Only the pictures should be dropped; every line of the data must come back exactly as written.

======== RECORDS PROVIDED

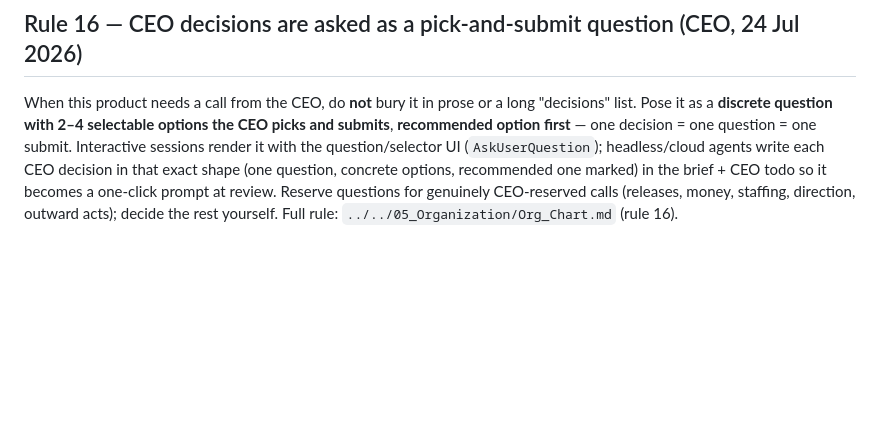
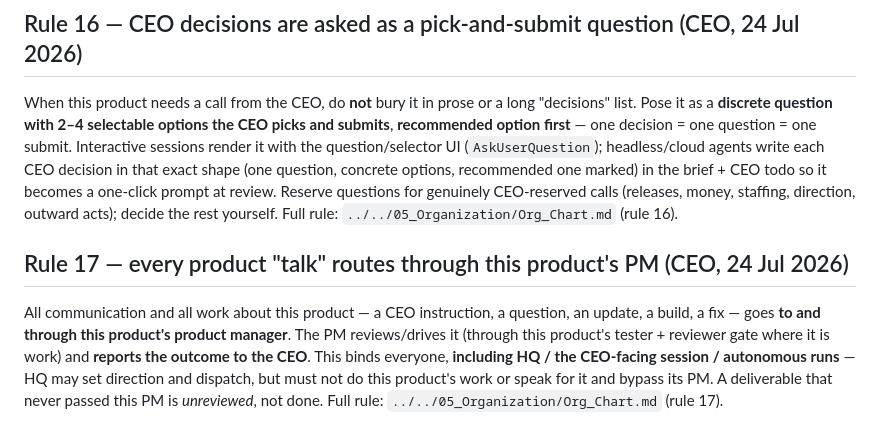
Before and after one commit to KuronokiCorp/usageMonitoring, a Markdown page: CLAUDE.md, the part around the change. GitHub-like rendering; blank space fills up the shorter version.

Commit message:
Rule 17: every product talk routes through its PM, PM reports to CEO (CEO 24 Jul)

```diff
--- a/CLAUDE.md
+++ b/CLAUDE.md
@@ -72,3 +72,12 @@ CEO decision in that exact shape (one question, concrete options, recommended on
 brief + CEO todo so it becomes a one-click prompt at review. Reserve questions for genuinely
 CEO-reserved calls (releases, money, staffing, direction, outward acts); decide the rest yourself.
 Full rule: `../../05_Organization/Org_Chart.md` (rule 16).
+
+## Rule 17 — every product "talk" routes through this product's PM (CEO, 24 Jul 2026)
+All communication and all work about this product — a CEO instruction, a question, an update, a
+build, a fix — goes **to and through this product's product manager**. The PM reviews/drives it
+(through this product's tester + reviewer gate where it is work) and **reports the outcome to the
+CEO**. This binds everyone, **including HQ / the CEO-facing session / autonomous runs** — HQ may set
+direction and dispatch, but must not do this product's work or speak for it and bypass its PM. A
+deliverable that never passed this PM is *unreviewed*, not done. Full rule:
+`../../05_Organization/Org_Chart.md` (rule 17).
```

================

WRITTEN ANSWER:
Before and after one commit to KuronokiCorp/usageMonitoring, a Markdown page: CLAUDE.md, the part around the change. GitHub-like rendering; blank space fills up the shorter version.

Commit message:
Rule 17: every product talk routes through its PM, PM reports to CEO (CEO 24 Jul)

```diff
--- a/CLAUDE.md
+++ b/CLAUDE.md
@@ -72,3 +72,12 @@ CEO decision in that exact shape (one question, concrete options, recommended on
 brief + CEO todo so it becomes a one-click prompt at review. Reserve questions for genuinely
 CEO-reserved calls (releases, money, staffing, direction, outward acts); decide the rest yourself.
 Full rule: `../../05_Organization/Org_Chart.md` (rule 16).
+
+## Rule 17 — every product "talk" routes through this product's PM (CEO, 24 Jul 2026)
+All communication and all work about this product — a CEO instruction, a question, an update, a
+build, a fix — goes **to and through this product's product manager**. The PM reviews/drives it
+(through this product's tester + reviewer gate where it is work) and **reports the outcome to the
+CEO**. This binds everyone, **including HQ / the CEO-facing session / autonomous runs** — HQ may set
+direction and dispatch, but must not do this product's work or speak for it and bypass its PM. A
+deliverable that never passed this PM is *unreviewed*, not done. Full rule:
+`../../05_Organization/Org_Chart.md` (rule 17).
```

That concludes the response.